Londoner Bob Hoskins is the quintessential American PI, reluctantly negotiating a labyrinthine world of (mostly animated) hired goons, femmes fatales and unlikely allies. Meanwhile, Christopher Lloyd’s brilliant villain, Judge Doom, has been the cause of many a childhood nightmare.

The Wizard of Oz (1939)

Scarecrow, Cowardly Lion, Dorothy and Tin Man in The Wizard of Oz.

Follow the yellow brick road... it's The Wizard of Oz. (Image credit: MGM)

Where to watch:  Max (US); Sky Go, Now (UK)

Dorothy Gale (Judy Garland) and her dog, Toto, left Kansas a long way behind when a twister blew them to the magical land of Oz. Suddenly their black-and-white world was turned into vibrant Technicolor, and movies were never the same again.
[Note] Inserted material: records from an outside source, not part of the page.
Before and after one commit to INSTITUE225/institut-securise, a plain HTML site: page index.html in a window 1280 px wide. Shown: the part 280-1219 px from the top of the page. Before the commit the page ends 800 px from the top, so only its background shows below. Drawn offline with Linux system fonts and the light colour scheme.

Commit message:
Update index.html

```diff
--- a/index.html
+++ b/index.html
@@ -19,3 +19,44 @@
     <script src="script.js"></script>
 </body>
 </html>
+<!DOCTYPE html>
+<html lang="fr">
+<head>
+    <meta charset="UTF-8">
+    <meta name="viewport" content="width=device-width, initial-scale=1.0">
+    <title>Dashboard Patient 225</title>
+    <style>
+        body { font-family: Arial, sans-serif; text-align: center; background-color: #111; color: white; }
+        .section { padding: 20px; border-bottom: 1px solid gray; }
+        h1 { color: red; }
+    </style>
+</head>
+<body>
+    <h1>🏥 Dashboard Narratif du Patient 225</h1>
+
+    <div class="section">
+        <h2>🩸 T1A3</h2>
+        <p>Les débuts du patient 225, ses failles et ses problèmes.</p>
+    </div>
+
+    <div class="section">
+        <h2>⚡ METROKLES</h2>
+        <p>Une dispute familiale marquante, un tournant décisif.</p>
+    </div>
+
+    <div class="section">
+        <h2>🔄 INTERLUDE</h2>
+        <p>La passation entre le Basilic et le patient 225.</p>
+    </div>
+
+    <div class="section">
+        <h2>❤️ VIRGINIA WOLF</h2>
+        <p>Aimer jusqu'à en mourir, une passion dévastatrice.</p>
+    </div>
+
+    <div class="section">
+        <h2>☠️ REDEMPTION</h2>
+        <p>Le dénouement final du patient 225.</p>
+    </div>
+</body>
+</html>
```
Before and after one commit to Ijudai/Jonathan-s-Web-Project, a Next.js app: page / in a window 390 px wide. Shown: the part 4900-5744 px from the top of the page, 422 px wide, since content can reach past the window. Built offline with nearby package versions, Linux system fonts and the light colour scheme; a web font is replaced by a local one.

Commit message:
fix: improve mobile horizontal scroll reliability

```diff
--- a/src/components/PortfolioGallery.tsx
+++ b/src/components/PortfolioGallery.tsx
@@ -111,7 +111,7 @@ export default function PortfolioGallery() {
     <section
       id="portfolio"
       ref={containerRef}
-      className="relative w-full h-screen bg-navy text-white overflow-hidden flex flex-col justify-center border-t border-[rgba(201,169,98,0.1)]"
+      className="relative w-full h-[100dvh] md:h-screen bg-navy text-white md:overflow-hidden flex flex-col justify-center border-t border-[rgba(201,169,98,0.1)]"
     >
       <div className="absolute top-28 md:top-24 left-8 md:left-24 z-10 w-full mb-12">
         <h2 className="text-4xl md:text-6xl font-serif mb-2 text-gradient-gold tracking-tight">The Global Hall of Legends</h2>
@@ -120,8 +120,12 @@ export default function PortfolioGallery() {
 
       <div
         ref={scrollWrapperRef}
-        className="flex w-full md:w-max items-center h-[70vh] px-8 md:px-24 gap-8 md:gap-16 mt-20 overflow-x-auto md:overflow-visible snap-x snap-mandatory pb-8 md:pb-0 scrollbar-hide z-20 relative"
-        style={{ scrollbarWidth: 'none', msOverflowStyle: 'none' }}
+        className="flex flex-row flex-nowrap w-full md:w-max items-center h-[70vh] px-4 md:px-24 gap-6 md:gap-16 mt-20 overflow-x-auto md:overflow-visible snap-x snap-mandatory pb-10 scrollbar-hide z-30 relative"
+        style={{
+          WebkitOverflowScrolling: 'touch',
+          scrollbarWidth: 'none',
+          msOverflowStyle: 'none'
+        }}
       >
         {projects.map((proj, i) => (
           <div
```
Even at 84 years old, this famous take on L. Frank Baum’s fantasy novel holds its own among the other entries on this list of the best family movies. It’s also loaded with iconography, dialogue and songs that have been wholeheartedly absorbed into our collective pop culture consciousness – mention ruby slippers, “There’s no place like home” or ‘Over the Rainbow’ and everybody knows what you’re talking about.

Richard Edwards

Richard is a freelance journalist specialising in movies and TV, primarily of the sci-fi and fantasy variety. An early encounter with a certain galaxy far, far away started a lifelong love affair with outer space, and these days Richard's happiest geeking out about Star Wars, Star Trek, Marvel and other long-running pop culture franchises. In a previous life he was editor of legendary sci-fi and fantasy magazine SFX, where he got to interview many of the biggest names in the business – though he'll always have a soft spot for Jeff Goldblum who (somewhat bizarrely) thought Richard's name was Winter.